Apart from welcoming you all here this afternoon and saying how really grateful I am that you’ve all taken such an interest in this particular cause, I really did want to express my special thanks to Gerald and Dame Gail Ronson for their tremendous efforts in mounting the Association for Research into Stammering in Childhood Appeal along with so many other things that are worthwhile in this country, also obviously to Michael Palin for his unflagging support of the Charity since its launch; and the Secretary of State, Ed Balls, for his huge commitment to the cause; after all he made me an offer I couldn’t possibly refuse last year to which I was very glad to be able to agree.

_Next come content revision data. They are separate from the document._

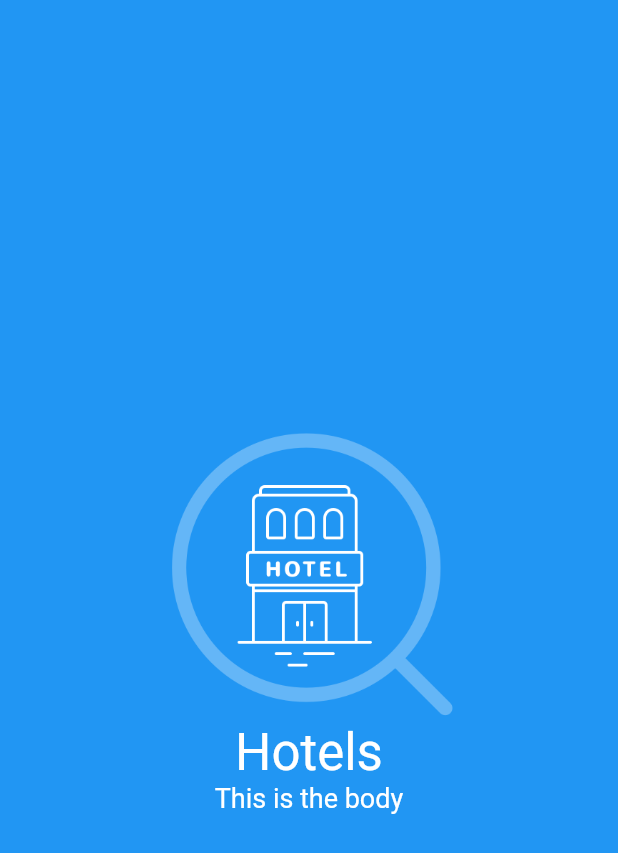
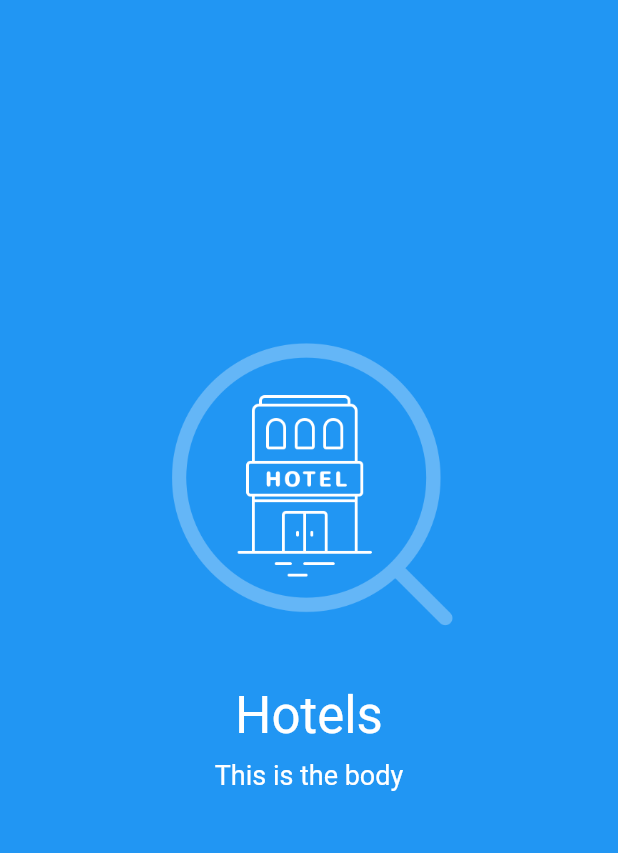
Before and after one commit to Aleadinglight/Material-Page-Flutter, a Flutter app: the screen it shows after launch, on a phone screen of 412 x 824 dp. Shown: the top 853 px of the screen. Run offline on Flutter 3.47's test engine with Material 2 defaults, Android fonts, the phone set to English and light mode, and no system bars.

Commit message:
added pages.dart

```diff
--- a/lib/main.dart
+++ b/lib/main.dart
@@ -60,24 +60,33 @@ class _MyHomePageState extends State<MyHomePage> {
             child: new Column(
               mainAxisAlignment: MainAxisAlignment.center,
               children: [
-                new Image.asset(
+                new Padding(
+                  padding: new EdgeInsets.only(bottom: 25.0),
+                  child: new Image.asset(
                     'assets/hotel.png',
                     width: 200.0,
                     height: 200.0,
                   ),
-                new Text(
+                ),
+                new Padding(
+                  padding: new EdgeInsets.only(top: 10.0, bottom: 10.0),
+                  child: new Text(
                     'Hotels',
                     style: new TextStyle(
                       color: Colors.white,
                       fontSize: 34.0,
                     ),
                   ),
-                new Text(
+                ),
+                new Padding(
+                  padding: new EdgeInsets.only(bottom: 75.0),
+                  child: new Text(
                     'This is the body',
                     textAlign: TextAlign.center,
                     style: new TextStyle(
                       color: Colors.white,
                       fontSize: 18.0,
+                    ),
                   ),
                 ),
               ],
--- /dev/null
+++ b/lib/pages.dart
@@ -0,0 +1,8 @@
+import 'package:flutter/material.dart';
+
+class Page extends StatelessWidget {
+  @override
+  Widget build(BuildContext context) {
+    return new Container();
+  }
+}
```
Lines whose indentation alone changed are shown as unchanged.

I am so pleased to be Patron of this Appeal particularly in memory of my Grandfather, King George VI, who as many of you will know, was afflicted with a stammer for many years. His stammer cut him off I think in so many ways from his parents and his brothers and sisters and drove him into himself as I suspect so many stammerers will understand. Above all he experienced that awful fear of feeling different from others. But, fortunately, my Grandfather found a remarkable Australian called Lionel Logue and his objective was to convince the patient that stammerers were entirely normal people with a perfectly normal complaint. Now of course as most of you know a film has been made and I think produced by somebody in this room, which is called The King’s Speech, which has Colin Firth and Helena Bonham Carter playing the parts of my Grandfather and my Grandmother so it will be very interesting to see how it is treated. Of course my Grandfather was fortunate enough to receive speech therapy services which enabled him to overcome the condition. However, there are many individuals who still do not have access to these essential services.
I have had the pleasure of talking to so many of you here today and hearing about your experiences with stammering whether as a parent, sibling, teacher, researcher, therapist or indeed as a person who has experienced stammering first-hand. It did strike me just how vulnerable and alone one must feel when the ability to communicate is inhibited. Those of you who know and as therapists will confirm that it is so much easier to treat a child at a young age than when they get older. So we know what the real challenges are, that relationships and career opportunities may be severely affected and of course many suffer from anxiety and depression.
I was, however, enormously encouraged to learn of the experiences of some remarkable people here today who, in the face of tremendous obstacles, have overcome their stammer through the help of the Michael Palin Centre.
What the Association for Research into Stammering in Childhood has achieved, in partnership with Islington Primary Care Trust, has made a very real difference to many lives – since the Michael Palin Centre opened in 1993, over 3,500 children have benefitted from their specialist help, enabling them to experience the benefit and enjoyment of uninhibited communication.
However, rather alarmingly, 75-80 per cent of children in the UK who stammer are still not receiving the therapy they need. It does seem to me, Ladies and Gentlemen, that it is therefore immensely important that the Association has all the support they need to expand their provision of services so that they are able to reach many more children. I need hardly add that the funds raised by this Appeal will also make a substantial impact to research, teaching and education in this vital area.
Many of you here today are I know involved in helping all sorts of other causes so your generosity ladies and gentlemen and support towards this particular cause is deeply appreciated and will make a dramatic difference to people’s lives and opportunities not only in London but also in the North of England so thank you more than I can possibly say.